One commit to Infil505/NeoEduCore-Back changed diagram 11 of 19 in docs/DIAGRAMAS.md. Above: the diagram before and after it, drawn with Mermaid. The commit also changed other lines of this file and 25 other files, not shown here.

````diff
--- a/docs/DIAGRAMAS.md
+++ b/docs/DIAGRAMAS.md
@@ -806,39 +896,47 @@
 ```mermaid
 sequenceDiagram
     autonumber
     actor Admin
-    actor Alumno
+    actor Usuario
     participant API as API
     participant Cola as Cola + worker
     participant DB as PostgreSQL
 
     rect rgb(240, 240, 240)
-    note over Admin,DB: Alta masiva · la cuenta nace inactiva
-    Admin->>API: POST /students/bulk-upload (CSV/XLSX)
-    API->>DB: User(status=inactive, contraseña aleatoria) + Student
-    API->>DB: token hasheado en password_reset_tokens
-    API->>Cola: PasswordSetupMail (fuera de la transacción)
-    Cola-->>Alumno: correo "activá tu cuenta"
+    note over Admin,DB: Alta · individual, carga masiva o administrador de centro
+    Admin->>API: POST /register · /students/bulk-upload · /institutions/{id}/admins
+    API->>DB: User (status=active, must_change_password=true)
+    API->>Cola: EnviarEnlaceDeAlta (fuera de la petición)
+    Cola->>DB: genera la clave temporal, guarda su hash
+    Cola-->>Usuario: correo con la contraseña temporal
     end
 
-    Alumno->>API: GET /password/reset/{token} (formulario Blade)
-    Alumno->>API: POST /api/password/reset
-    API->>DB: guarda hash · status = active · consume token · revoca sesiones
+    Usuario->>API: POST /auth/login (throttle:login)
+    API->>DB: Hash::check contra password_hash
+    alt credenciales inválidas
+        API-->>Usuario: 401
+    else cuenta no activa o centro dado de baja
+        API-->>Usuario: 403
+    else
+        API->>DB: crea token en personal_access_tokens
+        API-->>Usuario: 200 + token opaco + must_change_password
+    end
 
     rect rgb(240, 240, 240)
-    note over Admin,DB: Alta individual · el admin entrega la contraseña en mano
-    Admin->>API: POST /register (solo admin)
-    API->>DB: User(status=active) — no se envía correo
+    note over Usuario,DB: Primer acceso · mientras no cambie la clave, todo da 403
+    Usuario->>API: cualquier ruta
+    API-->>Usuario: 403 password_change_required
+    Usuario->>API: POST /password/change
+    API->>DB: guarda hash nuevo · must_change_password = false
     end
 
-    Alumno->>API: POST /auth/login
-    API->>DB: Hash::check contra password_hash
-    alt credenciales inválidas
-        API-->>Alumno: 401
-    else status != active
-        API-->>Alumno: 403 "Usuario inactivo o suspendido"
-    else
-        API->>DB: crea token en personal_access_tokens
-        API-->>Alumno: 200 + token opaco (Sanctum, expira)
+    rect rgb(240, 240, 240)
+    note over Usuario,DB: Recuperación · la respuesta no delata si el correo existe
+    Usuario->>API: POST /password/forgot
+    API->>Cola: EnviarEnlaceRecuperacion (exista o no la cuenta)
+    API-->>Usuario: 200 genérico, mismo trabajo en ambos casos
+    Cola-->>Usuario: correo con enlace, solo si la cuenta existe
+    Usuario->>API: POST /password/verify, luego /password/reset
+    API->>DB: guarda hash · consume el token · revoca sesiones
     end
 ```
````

■ ■ ■ ■

Go to the line in the material above that contains "participant DB as PostgreSQL" and copy exactly from there through the line that contains "Alumno->>API: POST /api/password/reset", stopping after it.

#### Your response
     participant DB as PostgreSQL
 
     rect rgb(240, 240, 240)
-    note over Admin,DB: Alta masiva · la cuenta nace inactiva
-    Admin->>API: POST /students/bulk-upload (CSV/XLSX)
-    API->>DB: User(status=inactive, contraseña aleatoria) + Student
-    API->>DB: token hasheado en password_reset_tokens
-    API->>Cola: PasswordSetupMail (fuera de la transacción)
-    Cola-->>Alumno: correo "activá tu cuenta"
+    note over Admin,DB: Alta · individual, carga masiva o administrador de centro
+    Admin->>API: POST /register · /students/bulk-upload · /institutions/{id}/admins
+    API->>DB: User (status=active, must_change_password=true)
+    API->>Cola: EnviarEnlaceDeAlta (fuera de la petición)
+    Cola->>DB: genera la clave temporal, guarda su hash
+    Cola-->>Usuario: correo con la contraseña temporal
     end
 
-    Alumno->>API: GET /password/reset/{token} (formulario Blade)
-    Alumno->>API: POST /api/password/reset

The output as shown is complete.